iOS app Android app

Taxpayer Bailout

Someone Else May Need A Taxpayer Bailout

Reuters | Posted 01.15.2013 | Business

WASHINGTON, Nov 15 (Reuters) - The Obama administration said on Thursday it planned to take steps to fill a capital hole at the Federal Housing Admi...

Report: Federal Housing Administration May Require A Bailout By Next Year's End

Posted 11.15.2011 | Business

The Federal Housing Administration's cash reserves have dropped so low that there is a close to a 50 percent chance it could run out of funds and ...

William Alden

No More Bailouts For Wall Street, Regulator Says

HuffingtonPost.com | William Alden | Posted 08.14.2011 | Business

The era of Wall Street bailouts is over, a top government regulator told Congress on Tuesday. The financial reform legislation passed last summer b...

Shahien Nasiripour

Financial System Riskier, Next Bailout Will Be Costlier

HuffingtonPost.com | Shahien Nasiripour | Posted 06.19.2011 | Business

The financial system poses an even greater risk to taxpayers than before the crisis, according to analysts at Standard & Poor's. The next rescue could...

Jason Linkins

Would A Nuclear Calamity In The U.S. Require A Billion Dollar Taxpayer Bailout? (Yes.)

HuffingtonPost.com | Jason Linkins | Posted 05.25.2011 | Politics

With all eyes and hopeful prayers focused on the unfolding calamity at Japan's Fukushima Daiichi nuclear plant, there's been a significant uptick in attention to our own domestic nuclear power industry, with its attendant benefits and concerns.
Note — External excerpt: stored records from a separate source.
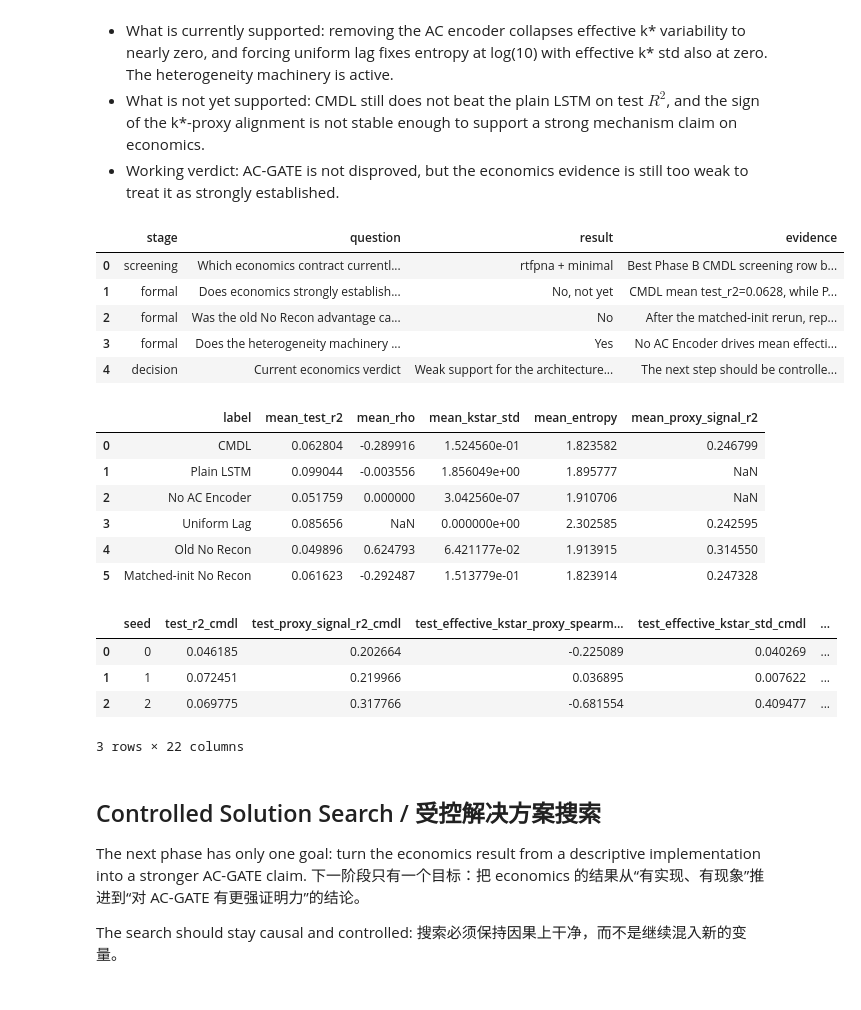
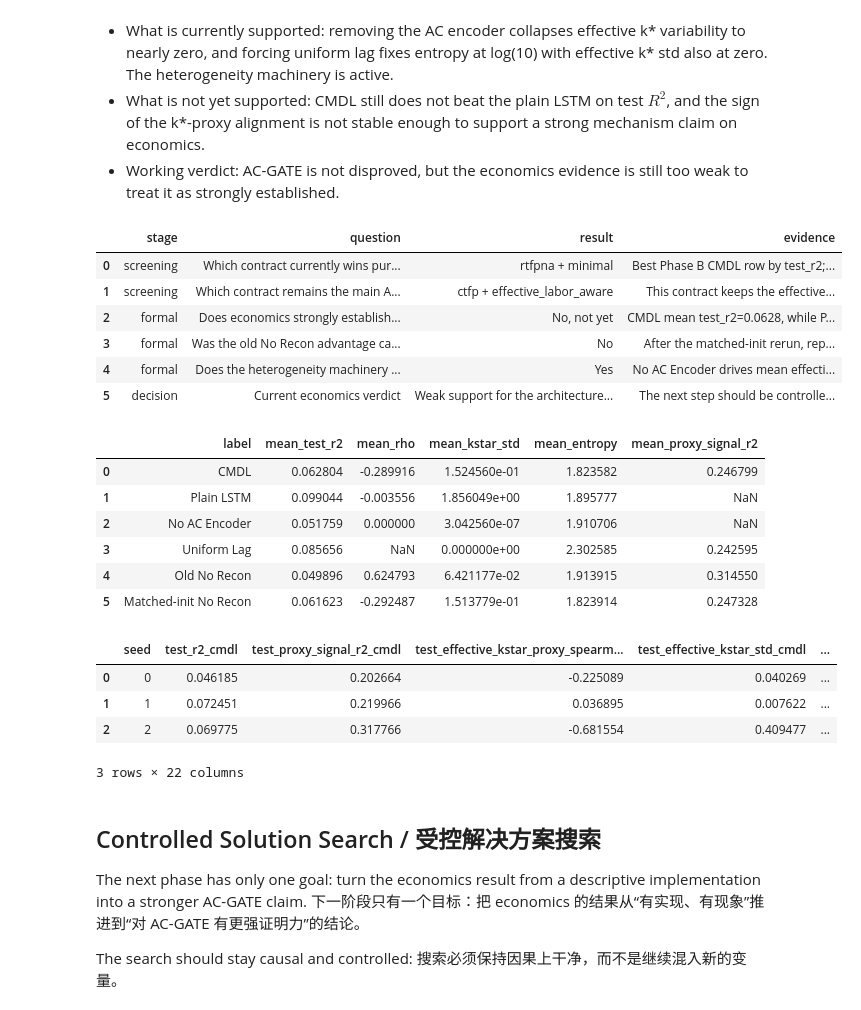
Before and after one commit to Oktinner0320/AC_GATE-CMDL, a Jupyter notebook: notebooks/02_economics_results.ipynb, the cells around one changed output. Drawn from its saved outputs; the diff is of its cells as text; code cells hidden in the pictures.

```diff
--- a/notebooks/02_economics_results.ipynb
+++ b/notebooks/02_economics_results.ipynb
@@ -1357,7 +1357,7 @@ current_result_rows: list[dict[str, object]] = []
 if "phase_b_comparison" in globals() and isinstance(phase_b_comparison, pd.DataFrame) and not phase_b_comparison.empty:
     phase_b_cmdl_rows = phase_b_comparison.loc[phase_b_comparison["family"] == "cmdl"].copy()
     if not phase_b_cmdl_rows.empty:
-        phase_b_best = phase_b_cmdl_rows.sort_values(
+        phase_b_best_forecast = phase_b_cmdl_rows.sort_values(
             ["test_r2", "test_effective_kstar_proxy_spearman_rho"],
             ascending=[False, False],
             na_position="last",
@@ -1365,17 +1365,23 @@ if "phase_b_comparison" in globals() and isinstance(phase_b_comparison, pd.DataF
         current_result_rows.append(
             {
                 "stage": "screening",
-                "question": "Which economics contract currently looks strongest?",
-                "result": f"{phase_b_best['target_column']} + {phase_b_best['feature_bundle']}",
+                "question": "Which contract currently wins pure forecast screening?",
+                "result": f"{phase_b_best_forecast['target_column']} + {phase_b_best_forecast['feature_bundle']}",
                 "evidence": (
-                    f"Best Phase B CMDL screening row by test_r2 with mechanism diagnostics carried along; "
-                    f"test_r2={phase_b_best['test_r2']:.4f}, rho={phase_b_best['test_effective_kstar_proxy_spearman_rho']:.4f}."
+                    f"Best Phase B CMDL row by test_r2; test_r2={phase_b_best_forecast['test_r2']:.4f}, "
+                    f"rho={phase_b_best_forecast['test_effective_kstar_proxy_spearman_rho']:.4f}."
                 ),
             }
         )
 
 current_result_rows.extend(
     [
+        {
+            "stage": "screening",
+            "question": "Which contract remains the main AC-GATE formal target?",
+            "result": f"{FORMAL_MECHANISM_TARGET} + {FORMAL_MECHANISM_FEATURE_BUNDLE}",
+            "evidence": "This contract keeps the effective-labor anchor and exposes the AC-GATE mechanism question most directly, even if another row has better raw forecast metrics.",
+        },
         {
             "stage": "formal",
             "question": "Does economics strongly establish AC-GATE today?",
@@ -1406,38 +1412,39 @@ current_result_rows.extend(
         },
         {
             "stage": "decision",
             "question": "Current economics verdict",
             "result": "Weak support for the architecture, no clean support yet for the reconstruction branch",
             "evidence": "The next step should be controlled optimization-path repair, not a new proxy search or a stronger claim.",
         },
     ]
 )
 
 economics_current_result_log = pd.DataFrame(current_result_rows)
 
 formal_mechanism_repaired_ablation_audit.to_csv(
     formal_audit_dir / "formal_mechanism_repaired_no_recon_vs_cmdl.csv",
     index=False,
 )
 formal_mechanism_repaired_mean_summary.to_csv(
     formal_audit_dir / "formal_mechanism_repaired_no_recon_mean_summary.csv",
     index=False,
 )
 economics_current_result_log.to_csv(
     formal_audit_dir / "economics_current_result_log.csv",
     index=False,
 )
 
 display(economics_current_result_log)
 display(formal_mechanism_repaired_mean_summary)
 display(formal_mechanism_repaired_ablation_audit)
 # %% [output]
 |  | stage | question | result | evidence |
-| 0 | screening | Which economics contract currentl... | rtfpna + minimal | Best Phase B CMDL screening row b... |
-| 1 | formal | Does economics strongly establish... | No, not yet | CMDL mean test_r2=0.0628, while P... |
-| 2 | formal | Was the old No Recon advantage ca... | No | After the matched-init rerun, rep... |
-| 3 | formal | Does the heterogeneity machinery ... | Yes | No AC Encoder drives mean effecti... |
-| 4 | decision | Current economics verdict | Weak support for the architecture... | The next step should be controlle... |
+| 0 | screening | Which contract currently wins pur... | rtfpna + minimal | Best Phase B CMDL row by test_r2;... |
+| 1 | screening | Which contract remains the main A... | ctfp + effective_labor_aware | This contract keeps the effective... |
+| 2 | formal | Does economics strongly establish... | No, not yet | CMDL mean test_r2=0.0628, while P... |
+| 3 | formal | Was the old No Recon advantage ca... | No | After the matched-init rerun, rep... |
+| 4 | formal | Does the heterogeneity machinery ... | Yes | No AC Encoder drives mean effecti... |
+| 5 | decision | Current economics verdict | Weak support for the architecture... | The next step should be controlle... |
 |  | label | mean_test_r2 | mean_rho | mean_kstar_std | mean_entropy | mean_proxy_signal_r2 |
 | 0 | CMDL | 0.062804 | -0.289916 | 1.524560e-01 | 1.823582 | 0.246799 |
 | 1 | Plain LSTM | 0.099044 | -0.003556 | 1.856049e+00 | 1.895777 | NaN |
```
One thing you might be wondering at this point is the extent to which a similar accident in the United States would affect taxpayers -- that is, how big a bill should you expect to receive?

'Too Big To Fail' Will Never End, Buffett Says

The Huffington Post | William Alden | Posted 05.25.2011 | Business

No matter what the government does, taxpayer bailouts of the financial sector will sometimes be necessary, according to the nation's second richest ma...

New 'Stress Tests' For Wall Street To Be Kept Secret

The Huffington Post | William Alden | Posted 05.25.2011 | Business

Wall Street's largest firms will undergo scrutiny by the Federal Reserve in the coming months, as they submit to a new round of "stress tests," design...

AIG, U.S. Move Closer To Bailout Exit Deal

Reuters | Paritosh Bansal | Posted 05.25.2011 | Business

American International Group Inc and the U.S. government are moving closer to a deal on how the Treasury Department would exit its investment in the b...

GM To File IPO Papers Next Week: AP Source

AP | TOM KRISHER | Posted 05.25.2011 | Business

DETROIT — General Motors Co. is likely to file paperwork next week that describes its plan to sell shares to the public, a person familiar with ...

Make Wall Street Pay for Creating New Jobs

Richard Trumka | Posted 05.25.2011 | Business
Richard Trumka

$9 million in stock options as a 2009 bonus for Goldman Sachs CEO Lloyd Blankfein is now considered a big concession from Wall Street. Before we all start applauding, let's take another look at what's really happening on Wall Street.

The Uncosted Rewards of Bankers' Bonuses

Reggie Middleton | Posted 05.25.2011 | Business
Reggie Middleton

Main Street is absolutely flabbergasted that bankers do not understand the core issues of this bonus question. Allow me to clearly outline the problem and propose a solution.

Shahien Nasiripour

AIG Bailout: Issa Demands Fed Turn Over All AIG Documents

HuffingtonPost.com | Shahien Nasiripour | Posted 05.25.2011 | Business

A leading House Republican called for Federal Reserve Chairman Ben Bernanke to release more documents related to the 2008 bailout of troubled insurer ...

I Just Took $5 Billion Off $700 Billion (Cost to Taxpayers: Zero)

Dave Hollander | Posted 05.25.2011 | Business
Dave Hollander

The government says they want to help? Okay, let's really put the I.R.S. to work. The President should direct that agency, right now, to identify all those who profited from the root cause.

Financial Crisis: Time for a Citizens' Plan?

Robert L. Borosage | Posted 05.25.2011 | Business
Robert L. Borosage

These demands will be met with howls of outrage, a renting of pinstripes. It will require a Congress, lathered with Wall Street contributions, to insist on a deal that makes sense.